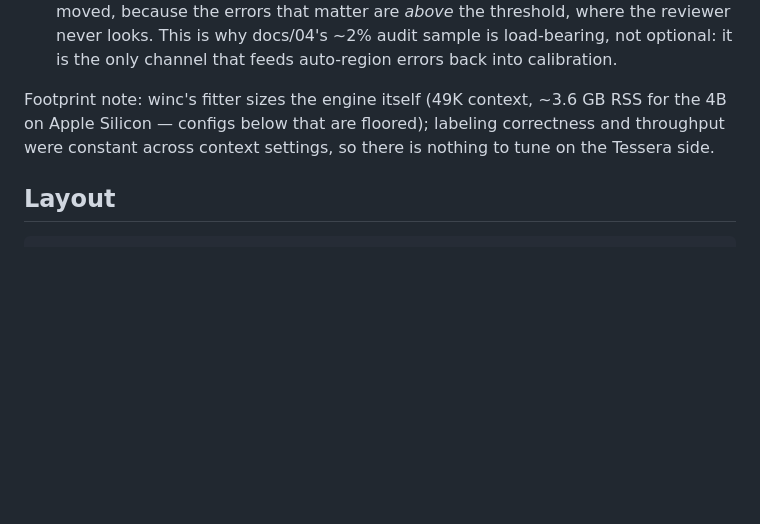
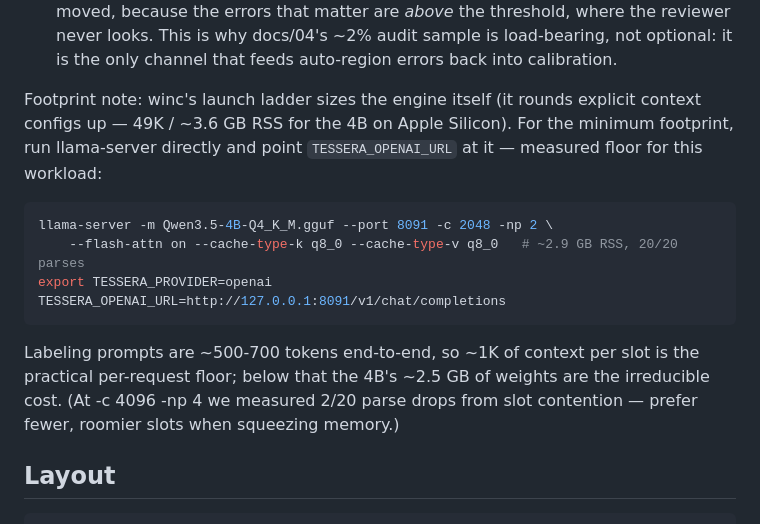
Before and after one commit to samdotson61/Tessera, a Markdown page: README.md, the part around the change. Drawn GitHub-style; blank space fills up the shorter version.

Commit message:
docs: measured minimum-footprint recipe for local labeling
winc's launch ladder rounds explicit context configs up (fitted 49152 /
~3.6GB RSS regardless of 2K-16K configs). Running llama-server directly with
-c 2048 -np 2 + TESSERA_OPENAI_URL measured ~2.9GB RSS with 20/20 parses;
-c 4096 -np 4 dropped 2/20 to slot contention. Weights (~2.5GB) are the
irreducible floor for the 4B.

Co-Authored-By: Claude Fable 5 <noreply@anthropic.com>

````diff
--- a/README.md
+++ b/README.md
@@ -179,10 +179,21 @@ Three honest lessons, straight from the trust layer:
    sample is load-bearing, not optional: it is the only channel that feeds
    auto-region errors back into calibration.
 
-Footprint note: winc's fitter sizes the engine itself (49K context, ~3.6 GB
-RSS for the 4B on Apple Silicon — configs below that are floored); labeling
-correctness and throughput were constant across context settings, so there is
-nothing to tune on the Tessera side.
+Footprint note: winc's launch ladder sizes the engine itself (it rounds
+explicit context configs up — 49K / ~3.6 GB RSS for the 4B on Apple Silicon).
+For the minimum footprint, run llama-server directly and point
+`TESSERA_OPENAI_URL` at it — measured floor for this workload:
+
+```bash
+llama-server -m Qwen3.5-4B-Q4_K_M.gguf --port 8091 -c 2048 -np 2 \
+    --flash-attn on --cache-type-k q8_0 --cache-type-v q8_0   # ~2.9 GB RSS, 20/20 parses
+export TESSERA_PROVIDER=openai TESSERA_OPENAI_URL=http://127.0.0.1:8091/v1/chat/completions
+```
+
+Labeling prompts are ~500-700 tokens end-to-end, so ~1K of context per slot
+is the practical per-request floor; below that the 4B's ~2.5 GB of weights are
+the irreducible cost. (At -c 4096 -np 4 we measured 2/20 parse drops from
+slot contention — prefer fewer, roomier slots when squeezing memory.)
 
 ## Layout
 
````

What to work on -
Go through the data above and copy each line in which "README" appears.

Exercise output -
Before and after one commit to samdotson61/Tessera, a Markdown page: README.md, the part around the change. Drawn GitHub-style; blank space fills up the shorter version.
--- a/README.md
+++ b/README.md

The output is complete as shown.